**DATA**.
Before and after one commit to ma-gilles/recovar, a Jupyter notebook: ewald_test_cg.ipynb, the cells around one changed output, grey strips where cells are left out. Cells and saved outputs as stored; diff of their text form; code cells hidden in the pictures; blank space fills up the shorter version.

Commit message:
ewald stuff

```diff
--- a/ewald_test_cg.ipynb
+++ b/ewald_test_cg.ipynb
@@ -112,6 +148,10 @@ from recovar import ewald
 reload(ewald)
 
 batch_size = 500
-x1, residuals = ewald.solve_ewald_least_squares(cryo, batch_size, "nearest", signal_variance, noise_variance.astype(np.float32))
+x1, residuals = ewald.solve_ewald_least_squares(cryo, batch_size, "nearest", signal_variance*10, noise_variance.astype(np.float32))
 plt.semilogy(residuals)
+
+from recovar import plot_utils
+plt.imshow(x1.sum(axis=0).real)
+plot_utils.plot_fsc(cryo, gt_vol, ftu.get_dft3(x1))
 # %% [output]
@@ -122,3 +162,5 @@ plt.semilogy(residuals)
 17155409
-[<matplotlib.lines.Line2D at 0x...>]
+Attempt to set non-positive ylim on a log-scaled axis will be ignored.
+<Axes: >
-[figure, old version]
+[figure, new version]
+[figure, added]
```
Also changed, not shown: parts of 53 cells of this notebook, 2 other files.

**DIRECTIONS**.
Determine how many lines of the data include the word "residuals". Reply with the count and no other text.

**FINAL ANSWER**.
4